[continued from Tell A Good Story]
Shuttering the business, closing down my coaching practice, ending all corporate work, cleaning out the metaphoric closet – created quite a void. Standing solidly in a void of my own making I found myself once again enrapt with the Parcival tale. I’ve told this story dozens of times to audiences of all sizes, in performance and in facilitation. I wove it through The Seer as the main character’s stalking story (the story that follows you throughout your life and only opens when you are ready for it). It continues to open for me, a flower with many petal layers.
It’s a grail quest story. Because every human being is in search of his or her personal grail (their true selves), once the metaphors are understood, it is a very useful story for navigating life. At one point in the story, after years of trying to prove himself worthy and save the world from becoming a wasteland – something that he is personally responsible for causing – believing himself to be invincible, he is defeated. A “nature warrior” knocks him off his warhorse and his magic sword shatters into a thousand pieces. Parcival strips off his armor (his role) and weeps. He lets go. He shutters his business. Despite his best efforts, despite fighting every dragon and ogre, despite defeating every dark knight, the wasteland still happened.
As is true in life, in the moment of greatest defeat, the second master appears and for Parcival it is a hermit. Parcival follows the hermit back to his cave and retreats from the world. He waits impatiently for the hermit to teach him, becomes frustrated, and finally resigned to the absence of any useful lesson, all the while, each day, chopping wood for the fire, carrying water to the cave. Over time he forgets that he was ever a knight. He forgets that he felt broken. He forgets his quest. He becomes present to the moment and is no longer invested in a role or purpose. He chops wood. He carries water. He feels the sun on his face. He appreciates his moment.

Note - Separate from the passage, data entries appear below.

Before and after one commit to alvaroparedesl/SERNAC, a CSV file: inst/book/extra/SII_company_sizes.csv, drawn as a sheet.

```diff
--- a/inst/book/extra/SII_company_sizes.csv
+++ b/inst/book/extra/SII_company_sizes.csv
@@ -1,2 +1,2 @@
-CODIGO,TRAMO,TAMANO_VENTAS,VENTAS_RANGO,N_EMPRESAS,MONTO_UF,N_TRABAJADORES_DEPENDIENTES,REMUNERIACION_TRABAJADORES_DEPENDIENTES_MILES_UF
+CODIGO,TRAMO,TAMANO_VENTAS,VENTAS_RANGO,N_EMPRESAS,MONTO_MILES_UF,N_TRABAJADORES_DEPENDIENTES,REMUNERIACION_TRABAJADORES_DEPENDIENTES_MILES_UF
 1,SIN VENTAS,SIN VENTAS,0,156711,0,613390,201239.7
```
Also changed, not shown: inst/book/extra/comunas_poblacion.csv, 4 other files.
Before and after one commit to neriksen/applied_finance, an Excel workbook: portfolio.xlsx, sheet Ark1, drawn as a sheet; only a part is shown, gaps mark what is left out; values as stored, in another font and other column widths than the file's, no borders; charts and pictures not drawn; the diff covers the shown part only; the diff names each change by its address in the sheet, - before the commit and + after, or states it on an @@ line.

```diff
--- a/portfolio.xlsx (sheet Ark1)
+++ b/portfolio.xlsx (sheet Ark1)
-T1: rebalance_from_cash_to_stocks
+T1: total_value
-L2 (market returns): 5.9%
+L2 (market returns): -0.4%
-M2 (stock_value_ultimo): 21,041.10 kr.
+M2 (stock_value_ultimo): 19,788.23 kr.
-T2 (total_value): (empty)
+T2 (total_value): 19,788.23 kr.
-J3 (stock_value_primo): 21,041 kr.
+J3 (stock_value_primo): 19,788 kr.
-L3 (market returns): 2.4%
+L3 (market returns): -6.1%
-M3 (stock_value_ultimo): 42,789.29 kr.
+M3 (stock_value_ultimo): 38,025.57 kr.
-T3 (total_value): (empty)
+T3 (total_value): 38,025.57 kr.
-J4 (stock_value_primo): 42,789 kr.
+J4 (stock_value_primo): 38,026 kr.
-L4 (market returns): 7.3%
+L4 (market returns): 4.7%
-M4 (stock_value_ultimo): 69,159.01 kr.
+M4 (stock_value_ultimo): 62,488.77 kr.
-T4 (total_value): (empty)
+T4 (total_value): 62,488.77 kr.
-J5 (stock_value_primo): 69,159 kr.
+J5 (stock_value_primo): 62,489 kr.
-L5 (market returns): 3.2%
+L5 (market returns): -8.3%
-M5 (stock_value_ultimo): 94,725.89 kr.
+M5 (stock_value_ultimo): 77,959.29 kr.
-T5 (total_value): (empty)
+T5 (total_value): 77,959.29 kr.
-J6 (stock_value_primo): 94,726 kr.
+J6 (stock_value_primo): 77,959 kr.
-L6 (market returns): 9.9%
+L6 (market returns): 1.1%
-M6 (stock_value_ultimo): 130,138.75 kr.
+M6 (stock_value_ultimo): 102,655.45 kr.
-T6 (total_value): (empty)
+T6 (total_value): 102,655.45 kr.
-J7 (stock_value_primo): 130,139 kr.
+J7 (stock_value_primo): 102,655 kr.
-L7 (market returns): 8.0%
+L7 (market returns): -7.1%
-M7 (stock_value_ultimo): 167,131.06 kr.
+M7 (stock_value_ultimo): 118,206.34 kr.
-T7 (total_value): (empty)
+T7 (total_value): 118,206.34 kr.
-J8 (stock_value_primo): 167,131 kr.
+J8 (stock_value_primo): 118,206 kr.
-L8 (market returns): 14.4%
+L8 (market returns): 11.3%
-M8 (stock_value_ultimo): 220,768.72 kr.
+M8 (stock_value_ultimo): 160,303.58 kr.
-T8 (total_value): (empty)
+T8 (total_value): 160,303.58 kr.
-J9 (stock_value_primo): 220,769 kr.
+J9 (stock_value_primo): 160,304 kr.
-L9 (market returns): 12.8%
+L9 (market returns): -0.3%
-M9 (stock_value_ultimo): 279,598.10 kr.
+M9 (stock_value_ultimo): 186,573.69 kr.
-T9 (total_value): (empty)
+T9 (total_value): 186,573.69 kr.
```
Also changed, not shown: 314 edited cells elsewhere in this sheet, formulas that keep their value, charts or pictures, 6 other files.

And, as is true in life, that is the moment that the grail castle appears for the second time. To re-enter the grail castle, to become the grail king (or queen), we must see ourselves as we are, beyond the role we use for armor, beyond the mission we use for meaning making, beyond the things we think we need to say, or do, or be. We have to recognize that we are enough, just as we are created, sacred and beautiful and complete. We are not broken. Nothing needs to be fixed or changed or achieved. Parcival, enters the grail castle (life) in this consciousness, speaks his truth, and the wasteland, in a single moment, disappears.
[to be continued]